▸ **Input data**
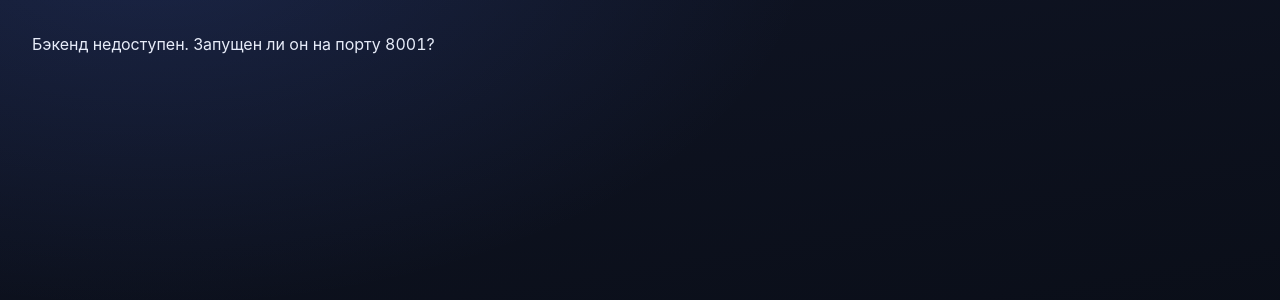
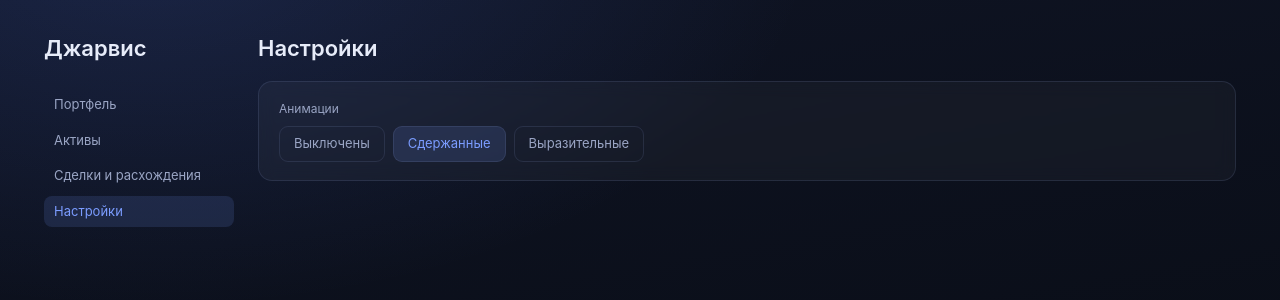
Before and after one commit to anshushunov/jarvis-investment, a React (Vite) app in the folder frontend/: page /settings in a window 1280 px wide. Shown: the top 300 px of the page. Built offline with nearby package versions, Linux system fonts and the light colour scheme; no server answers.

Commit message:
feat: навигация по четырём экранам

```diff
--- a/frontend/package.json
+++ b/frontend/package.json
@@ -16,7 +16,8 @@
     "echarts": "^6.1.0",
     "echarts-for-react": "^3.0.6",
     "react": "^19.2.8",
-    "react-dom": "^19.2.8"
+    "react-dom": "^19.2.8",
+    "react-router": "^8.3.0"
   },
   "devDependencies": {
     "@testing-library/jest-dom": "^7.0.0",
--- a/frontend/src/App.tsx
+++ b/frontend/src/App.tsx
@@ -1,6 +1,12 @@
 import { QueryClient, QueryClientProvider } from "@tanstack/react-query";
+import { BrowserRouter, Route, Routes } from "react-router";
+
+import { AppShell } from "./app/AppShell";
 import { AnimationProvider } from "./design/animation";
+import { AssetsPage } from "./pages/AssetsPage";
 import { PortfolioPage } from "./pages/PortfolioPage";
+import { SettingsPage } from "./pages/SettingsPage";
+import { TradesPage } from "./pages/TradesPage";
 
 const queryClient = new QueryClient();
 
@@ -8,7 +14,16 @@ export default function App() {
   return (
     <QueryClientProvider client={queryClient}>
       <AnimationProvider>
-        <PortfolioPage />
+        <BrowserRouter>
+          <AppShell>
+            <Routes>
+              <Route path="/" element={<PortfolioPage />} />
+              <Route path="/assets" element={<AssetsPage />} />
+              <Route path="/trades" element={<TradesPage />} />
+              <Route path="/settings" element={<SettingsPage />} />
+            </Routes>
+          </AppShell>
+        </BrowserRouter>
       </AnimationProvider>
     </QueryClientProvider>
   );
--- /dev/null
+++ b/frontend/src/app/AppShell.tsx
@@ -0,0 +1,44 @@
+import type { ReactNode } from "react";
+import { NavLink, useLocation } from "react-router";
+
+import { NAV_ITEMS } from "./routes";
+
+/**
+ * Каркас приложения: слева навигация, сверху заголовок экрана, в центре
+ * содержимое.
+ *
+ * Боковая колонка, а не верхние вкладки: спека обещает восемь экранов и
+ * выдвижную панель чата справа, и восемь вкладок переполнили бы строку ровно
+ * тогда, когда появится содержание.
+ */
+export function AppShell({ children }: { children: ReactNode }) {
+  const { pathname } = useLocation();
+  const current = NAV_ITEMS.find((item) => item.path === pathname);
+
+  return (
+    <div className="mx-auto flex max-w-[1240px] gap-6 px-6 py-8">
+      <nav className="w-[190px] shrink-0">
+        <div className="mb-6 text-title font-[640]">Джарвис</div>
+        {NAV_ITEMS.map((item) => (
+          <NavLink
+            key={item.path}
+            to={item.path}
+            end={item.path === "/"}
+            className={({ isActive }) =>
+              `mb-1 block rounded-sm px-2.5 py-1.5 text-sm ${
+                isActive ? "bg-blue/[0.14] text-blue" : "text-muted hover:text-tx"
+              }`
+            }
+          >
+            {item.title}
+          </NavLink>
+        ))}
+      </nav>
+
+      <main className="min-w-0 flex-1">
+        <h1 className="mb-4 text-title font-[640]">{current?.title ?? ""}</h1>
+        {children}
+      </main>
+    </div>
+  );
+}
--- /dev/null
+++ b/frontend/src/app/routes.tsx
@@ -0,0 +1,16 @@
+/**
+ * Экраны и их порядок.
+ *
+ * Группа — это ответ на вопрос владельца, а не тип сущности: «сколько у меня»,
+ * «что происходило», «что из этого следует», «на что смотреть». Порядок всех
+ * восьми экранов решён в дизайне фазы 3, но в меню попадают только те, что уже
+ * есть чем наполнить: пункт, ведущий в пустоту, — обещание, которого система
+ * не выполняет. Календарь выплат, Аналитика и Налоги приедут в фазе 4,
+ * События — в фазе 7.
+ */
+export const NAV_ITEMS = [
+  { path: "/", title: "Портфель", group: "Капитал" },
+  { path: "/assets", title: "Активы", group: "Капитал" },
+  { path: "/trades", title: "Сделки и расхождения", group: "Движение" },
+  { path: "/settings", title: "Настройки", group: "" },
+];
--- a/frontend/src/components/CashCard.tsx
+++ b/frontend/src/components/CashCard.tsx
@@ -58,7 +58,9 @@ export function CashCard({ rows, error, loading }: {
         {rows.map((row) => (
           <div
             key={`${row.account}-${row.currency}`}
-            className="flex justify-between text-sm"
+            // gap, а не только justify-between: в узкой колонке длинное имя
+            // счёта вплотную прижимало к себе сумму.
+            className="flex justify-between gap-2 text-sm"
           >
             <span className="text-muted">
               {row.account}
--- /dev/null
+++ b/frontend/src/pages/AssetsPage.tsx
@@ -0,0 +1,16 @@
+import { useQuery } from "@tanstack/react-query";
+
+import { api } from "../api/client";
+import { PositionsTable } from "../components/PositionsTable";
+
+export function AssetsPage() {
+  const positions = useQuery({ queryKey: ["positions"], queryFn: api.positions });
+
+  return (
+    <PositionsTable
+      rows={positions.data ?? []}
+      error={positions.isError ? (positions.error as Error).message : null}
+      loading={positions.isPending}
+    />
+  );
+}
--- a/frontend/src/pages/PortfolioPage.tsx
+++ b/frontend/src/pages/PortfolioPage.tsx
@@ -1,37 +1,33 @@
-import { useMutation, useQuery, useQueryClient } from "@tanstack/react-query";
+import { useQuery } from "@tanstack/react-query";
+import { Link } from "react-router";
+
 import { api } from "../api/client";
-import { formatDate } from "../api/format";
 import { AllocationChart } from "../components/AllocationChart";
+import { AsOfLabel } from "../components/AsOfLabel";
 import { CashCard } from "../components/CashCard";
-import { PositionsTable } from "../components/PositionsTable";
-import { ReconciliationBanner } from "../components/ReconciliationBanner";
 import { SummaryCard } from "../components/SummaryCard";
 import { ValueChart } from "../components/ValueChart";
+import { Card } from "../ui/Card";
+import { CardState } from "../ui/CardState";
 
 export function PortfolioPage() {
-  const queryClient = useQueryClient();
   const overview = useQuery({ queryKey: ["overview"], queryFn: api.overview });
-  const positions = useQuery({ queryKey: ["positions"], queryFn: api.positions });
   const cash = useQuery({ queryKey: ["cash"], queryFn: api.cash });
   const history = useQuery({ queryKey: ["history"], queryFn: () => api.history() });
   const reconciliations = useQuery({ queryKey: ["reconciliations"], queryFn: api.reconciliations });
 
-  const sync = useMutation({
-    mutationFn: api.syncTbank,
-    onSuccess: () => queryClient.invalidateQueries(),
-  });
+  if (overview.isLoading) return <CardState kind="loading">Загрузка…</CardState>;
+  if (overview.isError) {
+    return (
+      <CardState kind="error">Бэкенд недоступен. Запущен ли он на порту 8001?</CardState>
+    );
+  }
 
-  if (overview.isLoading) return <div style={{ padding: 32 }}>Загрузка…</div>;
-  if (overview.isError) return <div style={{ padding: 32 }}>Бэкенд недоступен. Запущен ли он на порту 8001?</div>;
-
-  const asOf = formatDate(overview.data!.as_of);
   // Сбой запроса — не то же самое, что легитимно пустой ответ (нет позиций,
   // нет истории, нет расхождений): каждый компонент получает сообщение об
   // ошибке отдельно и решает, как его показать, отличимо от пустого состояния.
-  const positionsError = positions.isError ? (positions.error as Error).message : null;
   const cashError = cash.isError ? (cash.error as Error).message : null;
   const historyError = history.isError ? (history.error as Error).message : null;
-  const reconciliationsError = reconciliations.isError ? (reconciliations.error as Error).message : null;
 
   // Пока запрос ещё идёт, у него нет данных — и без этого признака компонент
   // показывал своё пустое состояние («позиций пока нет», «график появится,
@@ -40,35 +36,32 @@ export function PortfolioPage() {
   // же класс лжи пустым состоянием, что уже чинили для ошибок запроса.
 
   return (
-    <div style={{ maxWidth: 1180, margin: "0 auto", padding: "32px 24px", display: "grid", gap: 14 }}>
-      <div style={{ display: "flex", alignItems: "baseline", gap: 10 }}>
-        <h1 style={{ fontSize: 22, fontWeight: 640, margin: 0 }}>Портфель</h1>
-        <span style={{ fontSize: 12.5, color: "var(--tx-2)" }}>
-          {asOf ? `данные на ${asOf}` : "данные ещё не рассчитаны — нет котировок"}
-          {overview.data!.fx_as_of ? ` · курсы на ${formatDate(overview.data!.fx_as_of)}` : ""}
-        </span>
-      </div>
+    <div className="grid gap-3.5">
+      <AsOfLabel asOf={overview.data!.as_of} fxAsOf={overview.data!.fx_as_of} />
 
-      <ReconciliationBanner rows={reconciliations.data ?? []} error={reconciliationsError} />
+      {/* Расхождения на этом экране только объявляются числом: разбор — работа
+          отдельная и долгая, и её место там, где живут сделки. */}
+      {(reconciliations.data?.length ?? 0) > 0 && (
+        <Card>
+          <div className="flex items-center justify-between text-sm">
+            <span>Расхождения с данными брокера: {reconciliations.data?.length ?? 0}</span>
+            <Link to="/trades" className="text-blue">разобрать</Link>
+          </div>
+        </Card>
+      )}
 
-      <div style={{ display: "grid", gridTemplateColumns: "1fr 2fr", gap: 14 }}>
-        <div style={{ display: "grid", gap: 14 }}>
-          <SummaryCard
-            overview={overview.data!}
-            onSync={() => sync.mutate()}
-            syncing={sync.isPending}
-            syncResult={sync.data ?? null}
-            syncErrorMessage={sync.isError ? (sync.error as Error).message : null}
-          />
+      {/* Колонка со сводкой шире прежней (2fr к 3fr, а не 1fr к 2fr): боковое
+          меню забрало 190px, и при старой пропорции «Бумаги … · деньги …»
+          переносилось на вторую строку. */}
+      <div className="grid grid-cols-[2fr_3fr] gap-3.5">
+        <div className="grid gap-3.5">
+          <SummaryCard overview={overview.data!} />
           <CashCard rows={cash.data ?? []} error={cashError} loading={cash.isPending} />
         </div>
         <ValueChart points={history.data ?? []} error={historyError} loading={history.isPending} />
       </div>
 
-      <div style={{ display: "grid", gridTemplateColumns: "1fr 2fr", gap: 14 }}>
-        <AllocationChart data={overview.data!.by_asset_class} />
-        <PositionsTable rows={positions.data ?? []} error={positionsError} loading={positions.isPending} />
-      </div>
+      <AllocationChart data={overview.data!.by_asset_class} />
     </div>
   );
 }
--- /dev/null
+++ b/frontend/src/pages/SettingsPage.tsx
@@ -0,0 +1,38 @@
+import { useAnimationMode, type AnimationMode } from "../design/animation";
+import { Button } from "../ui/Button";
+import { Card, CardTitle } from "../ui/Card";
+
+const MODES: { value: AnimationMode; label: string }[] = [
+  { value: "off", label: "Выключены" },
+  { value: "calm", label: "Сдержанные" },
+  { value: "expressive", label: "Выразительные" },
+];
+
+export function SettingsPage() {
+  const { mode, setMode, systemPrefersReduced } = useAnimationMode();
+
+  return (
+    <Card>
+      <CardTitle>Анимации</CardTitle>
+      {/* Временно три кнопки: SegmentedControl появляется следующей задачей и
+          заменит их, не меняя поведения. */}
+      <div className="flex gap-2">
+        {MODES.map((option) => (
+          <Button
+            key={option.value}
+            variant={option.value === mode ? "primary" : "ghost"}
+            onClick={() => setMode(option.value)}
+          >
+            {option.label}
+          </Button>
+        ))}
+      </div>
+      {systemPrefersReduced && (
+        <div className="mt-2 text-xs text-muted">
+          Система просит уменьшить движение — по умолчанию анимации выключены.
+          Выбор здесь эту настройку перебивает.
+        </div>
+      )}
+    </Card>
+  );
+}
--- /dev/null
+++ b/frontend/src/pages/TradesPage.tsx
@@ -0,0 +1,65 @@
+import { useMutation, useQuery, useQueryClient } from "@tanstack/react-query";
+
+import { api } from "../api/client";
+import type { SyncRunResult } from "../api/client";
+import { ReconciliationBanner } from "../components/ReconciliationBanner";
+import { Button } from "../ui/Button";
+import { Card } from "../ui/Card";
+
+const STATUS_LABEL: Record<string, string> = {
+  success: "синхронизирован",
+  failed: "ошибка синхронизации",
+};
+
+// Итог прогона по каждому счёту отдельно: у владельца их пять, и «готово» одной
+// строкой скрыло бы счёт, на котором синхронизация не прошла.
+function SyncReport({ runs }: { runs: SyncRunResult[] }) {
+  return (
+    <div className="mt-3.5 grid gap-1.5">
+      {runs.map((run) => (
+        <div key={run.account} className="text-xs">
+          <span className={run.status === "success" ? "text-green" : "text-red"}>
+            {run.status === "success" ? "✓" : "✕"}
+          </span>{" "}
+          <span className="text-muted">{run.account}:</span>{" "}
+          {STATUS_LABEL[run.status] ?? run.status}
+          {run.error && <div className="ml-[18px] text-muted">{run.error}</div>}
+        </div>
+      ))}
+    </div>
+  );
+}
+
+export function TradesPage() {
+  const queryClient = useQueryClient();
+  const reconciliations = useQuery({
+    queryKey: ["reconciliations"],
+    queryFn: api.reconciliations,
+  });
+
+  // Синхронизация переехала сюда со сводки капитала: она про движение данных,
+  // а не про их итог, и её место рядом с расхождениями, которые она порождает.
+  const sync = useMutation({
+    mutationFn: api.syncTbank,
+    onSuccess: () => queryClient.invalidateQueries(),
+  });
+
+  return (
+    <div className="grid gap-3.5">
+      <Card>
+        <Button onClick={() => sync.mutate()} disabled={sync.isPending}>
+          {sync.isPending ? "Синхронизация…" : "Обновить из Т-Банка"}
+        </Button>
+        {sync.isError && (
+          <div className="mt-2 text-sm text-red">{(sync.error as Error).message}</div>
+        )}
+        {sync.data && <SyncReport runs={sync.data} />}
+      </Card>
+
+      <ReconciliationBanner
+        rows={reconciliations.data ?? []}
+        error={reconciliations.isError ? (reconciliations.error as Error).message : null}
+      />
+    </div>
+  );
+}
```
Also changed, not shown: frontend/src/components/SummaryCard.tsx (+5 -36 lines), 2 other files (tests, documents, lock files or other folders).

▸ **What the task requires**
All lines in the data that contain the word "blue" should be copied.

▸ **Answer box**
+                isActive ? "bg-blue/[0.14] text-blue" : "text-muted hover:text-tx"
+            <Link to="/trades" className="text-blue">разобрать</Link>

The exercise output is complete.